Uncovering the properties and limitations of models of sequence evolution
Speaker: Stephanie Spielman, PhD
Institute for Genomics and Evolutionary Medicine
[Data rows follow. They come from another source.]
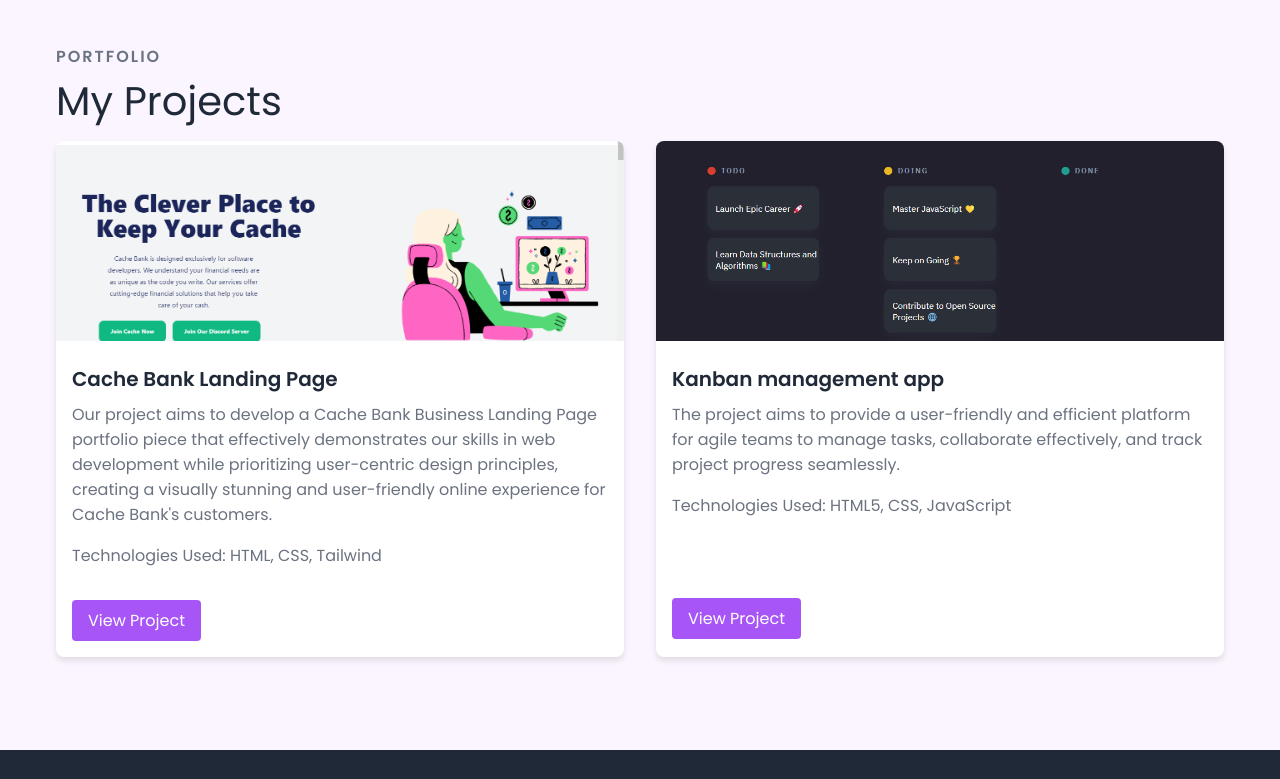
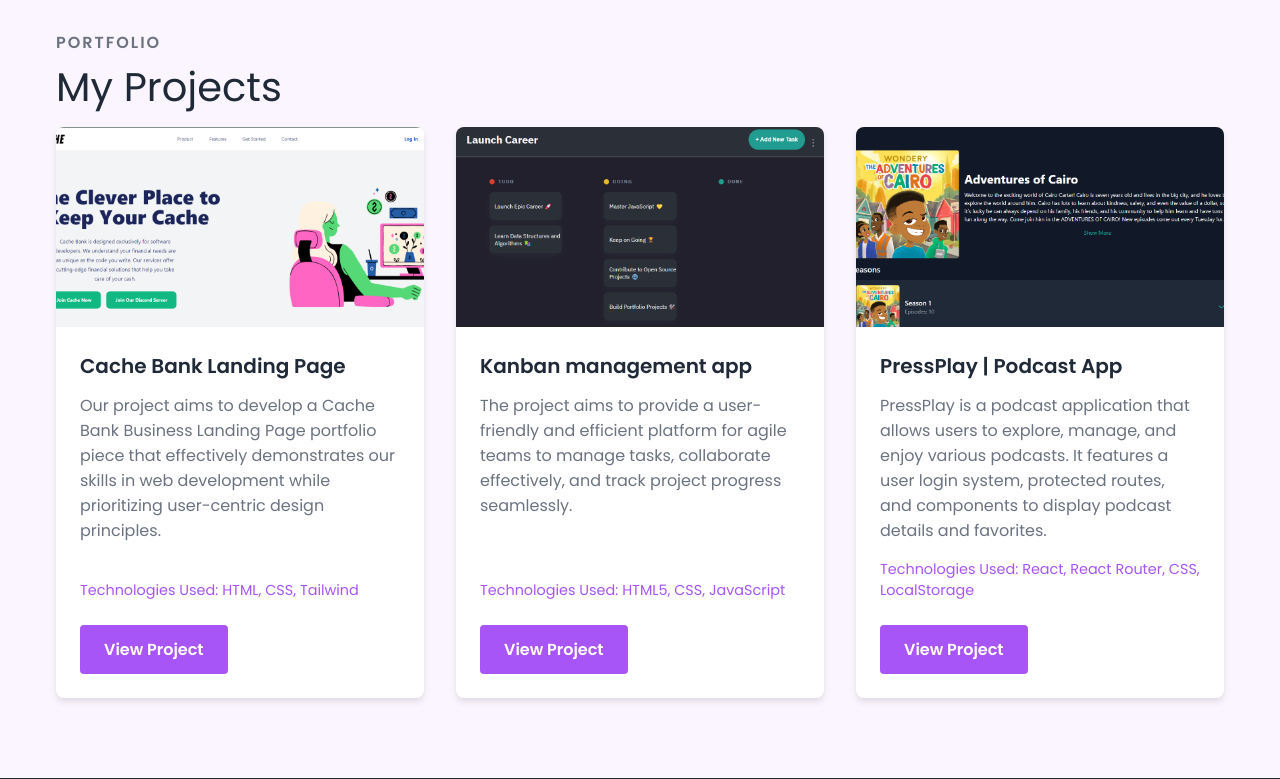
Before and after one commit to Qonda3/QONMAM343_WFC2401_A_Qonda-Mampofu_CDV05-main, a plain HTML site: page index.html in a window 1280 px wide. Shown: the part 1650-2429 px from the top of the page. Drawn offline with nearby package versions, Linux system fonts and the light colour scheme.

Commit message:
update my portfolio adding a project

```diff
--- a/index.html
+++ b/index.html
@@ -91,11 +91,9 @@
                 <img src="./assets/project1.png" alt="Project 1">
               </div>
               <div class="project-details">
-                  <div class="project-info">
                 <h3 class="project-title">Cache Bank Landing Page</h3>
-                      <p class="project-description">Our project aims to develop a Cache Bank Business Landing Page portfolio piece that effectively demonstrates our skills in web development while prioritizing user-centric design principles, creating a visually stunning and user-friendly online experience for Cache Bank's customers.</p>
+                <p class="project-description">Our project aims to develop a Cache Bank Business Landing Page portfolio piece that effectively demonstrates our skills in web development while prioritizing user-centric design principles.</p>
                 <p class="project-technologies">Technologies Used: HTML, CSS, Tailwind</p>
-                  </div>
                 <div class="button-container">
                   <a href="https://soft-baklava-14af2c.netlify.app/" target="_blank" class="project-link">View Project</a>
                 </div>
@@ -108,13 +106,26 @@
                 <img src="./assets/project2.png" alt="Project 2">
               </div>
               <div class="project-details">
-                  <div class="project-info  project-info-bottom">
                 <h3 class="project-title">Kanban management app</h3>
                 <p class="project-description">The project aims to provide a user-friendly and efficient platform for agile teams to manage tasks, collaborate effectively, and track project progress seamlessly.</p>
                 <p class="project-technologies">Technologies Used: HTML5, CSS, JavaScript</p>
-                  </div>
                 <div class="button-container">
                   <a href="https://jsltask.netlify.app/" target="_blank" class="project-link">View Project</a>
+                </div>
+              </div>
+            </div>
+
+            <!-- Project 3 -->
+            <div class="project">
+              <div class="project-image">
+                <img src="./assets/pressplay.png" alt="PressPlay Project">
+              </div>
+              <div class="project-details">
+                <h3 class="project-title">PressPlay | Podcast App</h3>
+                <p class="project-description">PressPlay is a podcast application that allows users to explore, manage, and enjoy various podcasts. It features a user login system, protected routes, and components to display podcast details and favorites.</p>
+                <p class="project-technologies">Technologies Used: React, React Router, CSS, LocalStorage</p>
+                <div class="button-container">
+                  <a href="https://pressplay.netlify.app/" target="_blank" class="project-link">View Project</a>
                 </div>
               </div>
             </div>
--- a/styles.css
+++ b/styles.css
@@ -479,3 +479,86 @@ ul li a:hover {
 .tool-icons i {
     font-size: 3rem;
 }
+
+.projects {
+  display: grid;
+  grid-template-columns: repeat(auto-fit, minmax(300px, 1fr));
+  gap: 2rem;
+}
+
+.project {
+  background-color: #ffffff;
+  border-radius: 8px;
+  box-shadow: 0 4px 6px rgba(0, 0, 0, 0.1);
+  overflow: hidden;
+  display: flex;
+  flex-direction: column;
+  transition: transform 0.3s ease, box-shadow 0.3s ease;
+}
+
+.project:hover {
+  transform: translateY(-5px);
+  box-shadow: 0 6px 12px rgba(0, 0, 0, 0.15);
+}
+
+.project-image {
+  height: 200px;
+  overflow: hidden;
+}
+
+.project-image img {
+  width: 100%;
+  height: 100%;
+  object-fit: cover;
+}
+
+.project-details {
+  padding: 1.5rem;
+  display: flex;
+  flex-direction: column;
+  flex-grow: 1;
+}
+
+.project-title {
+  font-size: 1.25rem;
+  font-weight: 600;
+  margin-bottom: 0.75rem;
+  color: var(--text-dark);
+}
+
+.project-description {
+  color: var(--text-light);
+  margin-bottom: 1rem;
+  flex-grow: 1;
+}
+
+.project-technologies {
+  color: var(--primary-color);
+  font-size: 0.9rem;
+  margin-bottom: 1.5rem;
+}
+
+.button-container {
+  margin-top: auto;
+}
+
+.project-link {
+  display: inline-block;
+  background-color: var(--primary-color);
+  color: #ffffff;
+  text-decoration: none;
+  padding: 0.75rem 1.5rem;
+  border-radius: 4px;
+  transition: background-color 0.3s ease;
+  font-weight: 600;
+}
+
+.project-link:hover {
+  background-color: var(--primary-color-dark);
+}
+
+@media (max-width: 768px) {
+  .projects {
+    grid-template-columns: 1fr;
+  }
+}
```
Also changed, not shown: assets/pressplay.png (added). Lines whose indentation alone changed are shown as unchanged.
Natural selection leaves signatures of its activity in DNA. As sequencing increasingly assumes a central role in modern biological research, we have an unprecedented opportunity to elucidate the myriad ways in which evolution shapes the diversity of life's genomes. Most commonly, we study these "fingerprints" of natural selection using statistical models of sequence evolution. In the context of of protein-coding sequence evolution, two popular complementary models have emerged: dN/dS-based models, which measure the relative rate of nonsynonymous to synonymous substitutions, and mutation—selection models, which measure site-specific amino acid propensities (or "fitness") using population genetics principles. Importantly, these models have been constructed and studied independently from one another. As a consequence, it has been entirely unknown whether different models reveal similar or incompatible information about the strength and direction of natural selection, in turn hindering our ability to draw robust conclusions about evolutionary pressures. In this talk, I will discuss how we can bridge this gap by deriving a precise relationship between dN/dS-based and mutation—selection models. I use this relationship to identity previously unappreciated limitations and behaviors of these models. For example, this work reveals that dN/dS inferences in the popular software PAML (codeml) are strongly biased, and further that standard metrics of model selection (AIC and BIC) may be positively misleading. I offer specific recommendations for how to most reliably apply models of protein-coding sequence evolution and interpret their results.